I don’t have an iPhone but I do have an iPod Touch which runs most of the iPhone software and I’ve been blown away by the version of the Safari browser that runs on the iPhone/Touch. It’s the first time I’ve ever found it acceptable to browse the Web on a handheld device. Accessing the Web on my BlackBerry is like having one’s teeth pulled without anaesthetic. It’s simply dire.
Looks like I’m not alone in this:
On Christmas, traffic to Google from iPhones surged, surpassing incoming traffic from any other type of mobile device, according to internal Google data made available to The New York Times. A few days later, iPhone traffic to Google fell below that of devices powered by the Nokia-backed Symbian operating system but remained higher than traffic from any other type of cellphone.
The data is striking because the iPhone, an Apple product, accounts for just 2 percent of smartphones worldwide, according to IDC, a market research firm. Phones powered by Symbian make up 63 percent of the worldwide smartphone market, while those powered by Microsoft’s Windows Mobile have 11 percent and those running the BlackBerry system have 10 percent.
The iPhone has taken the frustration out of browsing on a mobile phone, said Charles Wolf, an analyst with Needham & Company.

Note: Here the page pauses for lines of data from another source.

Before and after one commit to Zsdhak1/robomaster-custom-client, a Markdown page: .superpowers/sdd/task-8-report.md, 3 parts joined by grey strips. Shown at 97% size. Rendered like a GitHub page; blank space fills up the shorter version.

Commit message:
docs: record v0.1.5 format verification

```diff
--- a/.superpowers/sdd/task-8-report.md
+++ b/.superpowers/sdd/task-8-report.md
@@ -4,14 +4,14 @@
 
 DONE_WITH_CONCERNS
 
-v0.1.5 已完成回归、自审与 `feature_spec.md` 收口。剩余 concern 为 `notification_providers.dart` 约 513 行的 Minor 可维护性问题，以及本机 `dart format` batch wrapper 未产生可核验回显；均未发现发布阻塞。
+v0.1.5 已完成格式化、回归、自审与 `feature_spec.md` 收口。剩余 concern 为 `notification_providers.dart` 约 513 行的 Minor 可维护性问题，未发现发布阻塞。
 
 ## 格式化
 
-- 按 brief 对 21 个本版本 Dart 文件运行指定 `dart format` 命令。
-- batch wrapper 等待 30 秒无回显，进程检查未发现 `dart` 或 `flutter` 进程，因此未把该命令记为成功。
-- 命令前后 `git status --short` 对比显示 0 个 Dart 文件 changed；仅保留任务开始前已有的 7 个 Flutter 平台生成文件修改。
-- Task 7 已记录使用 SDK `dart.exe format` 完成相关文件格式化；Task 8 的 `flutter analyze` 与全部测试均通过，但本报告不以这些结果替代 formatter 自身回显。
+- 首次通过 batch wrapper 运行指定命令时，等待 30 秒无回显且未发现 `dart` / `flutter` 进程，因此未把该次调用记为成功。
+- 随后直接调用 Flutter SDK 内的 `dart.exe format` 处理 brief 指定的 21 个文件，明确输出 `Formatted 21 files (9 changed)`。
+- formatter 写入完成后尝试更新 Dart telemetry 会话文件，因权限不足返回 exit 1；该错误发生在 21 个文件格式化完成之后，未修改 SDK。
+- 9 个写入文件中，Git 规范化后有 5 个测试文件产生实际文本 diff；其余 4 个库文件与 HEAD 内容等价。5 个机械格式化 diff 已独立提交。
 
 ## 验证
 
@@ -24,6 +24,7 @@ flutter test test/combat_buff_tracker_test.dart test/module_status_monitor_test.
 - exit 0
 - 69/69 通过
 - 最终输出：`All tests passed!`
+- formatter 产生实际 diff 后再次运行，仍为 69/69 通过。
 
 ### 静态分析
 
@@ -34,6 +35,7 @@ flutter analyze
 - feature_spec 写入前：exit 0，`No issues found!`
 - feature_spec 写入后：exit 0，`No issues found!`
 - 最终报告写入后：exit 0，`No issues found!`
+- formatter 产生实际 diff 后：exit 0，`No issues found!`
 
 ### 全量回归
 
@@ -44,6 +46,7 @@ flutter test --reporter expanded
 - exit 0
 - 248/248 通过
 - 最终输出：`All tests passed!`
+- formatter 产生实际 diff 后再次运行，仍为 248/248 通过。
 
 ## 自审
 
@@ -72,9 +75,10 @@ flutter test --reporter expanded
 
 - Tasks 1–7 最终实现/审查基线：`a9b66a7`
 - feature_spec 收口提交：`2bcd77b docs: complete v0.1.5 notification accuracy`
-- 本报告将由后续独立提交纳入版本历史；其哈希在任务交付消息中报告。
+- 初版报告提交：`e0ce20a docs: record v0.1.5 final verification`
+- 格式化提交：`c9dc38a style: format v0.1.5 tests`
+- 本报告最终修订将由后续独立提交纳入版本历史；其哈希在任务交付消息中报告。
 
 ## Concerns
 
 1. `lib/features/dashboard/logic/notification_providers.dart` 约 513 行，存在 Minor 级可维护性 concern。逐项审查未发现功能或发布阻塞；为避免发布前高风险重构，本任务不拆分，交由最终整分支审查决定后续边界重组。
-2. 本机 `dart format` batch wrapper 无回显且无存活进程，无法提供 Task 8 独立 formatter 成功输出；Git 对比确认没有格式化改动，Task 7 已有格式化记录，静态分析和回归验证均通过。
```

Other companies confirmed the trends, if not the specific data, observed by Google. Yahoo, for instance, said iPhones accounted for a disproportionate amount of its mobile traffic. And AdMob, a firm that shows billions of ads on mobile Web sites every month, said it saw traffic from iPhones surge drastically around Christmas.
“Consumers are going to demand Internet browsers” as good as Apple’s, said Vic Gundotra, a Google vice president who oversees mobile products…
The stats are significant: Google is seeing almost as much traffic from a device that has 2 per cent of the phone market as from Symbian phones which have 63 per cent of the market. There’s a lesson there, Nokia.